It has been a tradition for our family to make at least one summer trip to Turkey Run Park. Having two fearless sons, it seemed more practical than visiting the art museum or anything else with breakables in an enclosed space. And now that we have a kicking-climbing-yelling-shooting grandson it doesn't appear the tradition is going to fade away anytime soon.
To be blunt, it's a place where you can turn the little heathens loose and let them burn up a lot of energy. It won't cost you much but a few Band-Aids.
We had heard rumors that the pedestrian suspension bridge across Sugar Creek was closed. This was cause for significant concern, as the bridge was the connection to our favorite trails in the park.
But we packed up our cooler and the 4-year-old and went anyway. Surely the Turkey Run official people would have made some alternate arrangements to cross the river, I reasoned. Maybe a rope to swing across? A ferry? Strategically placed rocks?
That something was a note on the brochure that we must follow trail one to the "Narrows Covered Bridge" in order to access the other side of the park.
This was great news. There was another bridge, another way to cross the river. Problem solved.
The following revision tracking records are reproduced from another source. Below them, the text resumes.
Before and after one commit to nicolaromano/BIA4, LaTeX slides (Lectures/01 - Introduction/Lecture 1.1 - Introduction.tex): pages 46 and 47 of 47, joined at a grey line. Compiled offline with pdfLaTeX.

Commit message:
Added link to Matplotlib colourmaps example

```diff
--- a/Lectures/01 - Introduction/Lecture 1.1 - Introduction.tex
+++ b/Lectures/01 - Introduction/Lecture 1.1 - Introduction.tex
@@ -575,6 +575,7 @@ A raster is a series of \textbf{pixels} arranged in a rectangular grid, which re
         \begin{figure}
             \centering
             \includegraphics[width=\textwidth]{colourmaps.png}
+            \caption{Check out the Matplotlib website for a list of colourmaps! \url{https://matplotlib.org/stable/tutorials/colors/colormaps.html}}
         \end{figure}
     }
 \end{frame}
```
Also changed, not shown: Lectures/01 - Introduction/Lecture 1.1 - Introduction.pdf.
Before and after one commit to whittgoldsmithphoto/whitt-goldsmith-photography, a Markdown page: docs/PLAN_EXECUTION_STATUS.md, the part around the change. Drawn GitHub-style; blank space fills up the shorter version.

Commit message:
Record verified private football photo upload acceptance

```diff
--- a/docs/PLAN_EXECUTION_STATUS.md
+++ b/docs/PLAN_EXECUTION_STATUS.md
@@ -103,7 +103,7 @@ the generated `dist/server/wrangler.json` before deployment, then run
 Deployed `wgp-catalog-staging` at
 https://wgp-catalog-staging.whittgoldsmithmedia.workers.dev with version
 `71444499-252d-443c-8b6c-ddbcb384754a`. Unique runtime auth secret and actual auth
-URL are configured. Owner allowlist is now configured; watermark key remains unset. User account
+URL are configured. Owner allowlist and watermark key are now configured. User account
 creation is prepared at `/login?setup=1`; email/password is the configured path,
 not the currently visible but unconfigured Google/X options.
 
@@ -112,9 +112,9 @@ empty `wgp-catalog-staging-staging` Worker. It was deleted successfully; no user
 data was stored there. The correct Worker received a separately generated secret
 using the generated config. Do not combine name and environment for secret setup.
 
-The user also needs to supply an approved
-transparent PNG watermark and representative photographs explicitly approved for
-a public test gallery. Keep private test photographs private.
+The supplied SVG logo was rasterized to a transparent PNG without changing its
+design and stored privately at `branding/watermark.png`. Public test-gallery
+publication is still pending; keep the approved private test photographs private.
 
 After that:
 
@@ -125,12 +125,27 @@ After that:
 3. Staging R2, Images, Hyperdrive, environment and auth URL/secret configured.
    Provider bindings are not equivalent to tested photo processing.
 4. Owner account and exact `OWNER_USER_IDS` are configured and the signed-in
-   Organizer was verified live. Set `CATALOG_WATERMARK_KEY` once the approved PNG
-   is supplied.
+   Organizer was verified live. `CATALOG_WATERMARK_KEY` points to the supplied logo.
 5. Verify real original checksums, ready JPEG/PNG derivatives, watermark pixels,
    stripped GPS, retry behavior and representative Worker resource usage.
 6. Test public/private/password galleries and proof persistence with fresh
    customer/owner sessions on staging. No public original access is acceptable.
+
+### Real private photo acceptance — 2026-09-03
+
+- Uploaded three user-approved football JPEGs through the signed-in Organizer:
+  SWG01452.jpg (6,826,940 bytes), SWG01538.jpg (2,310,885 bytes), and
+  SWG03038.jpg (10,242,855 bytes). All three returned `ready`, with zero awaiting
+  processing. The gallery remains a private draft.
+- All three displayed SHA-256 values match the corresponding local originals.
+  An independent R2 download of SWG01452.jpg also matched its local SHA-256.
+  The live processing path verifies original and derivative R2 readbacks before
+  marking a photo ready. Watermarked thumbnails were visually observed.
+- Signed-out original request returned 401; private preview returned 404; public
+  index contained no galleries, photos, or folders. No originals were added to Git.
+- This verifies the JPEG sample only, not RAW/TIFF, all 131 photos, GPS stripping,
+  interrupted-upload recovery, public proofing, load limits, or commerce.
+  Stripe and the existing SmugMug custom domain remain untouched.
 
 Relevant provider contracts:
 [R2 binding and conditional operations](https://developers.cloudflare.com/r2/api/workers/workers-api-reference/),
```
Plus it sounded like a nice bridge with a roof and everything.
We set out on our quest to find the Narrows Covered Bridge.
About one-half mile into the treacherous, bug infested, muddy and sometimes water-logged journey, my grandson Cayden stopped and pointed up toward a boulder perched at the top of a steep hill.
"Papaw I wanna cwimb up there."
My husband Seth, who was sweating so profusely he looked like he had been swimming with his clothes on, glared at his grandson.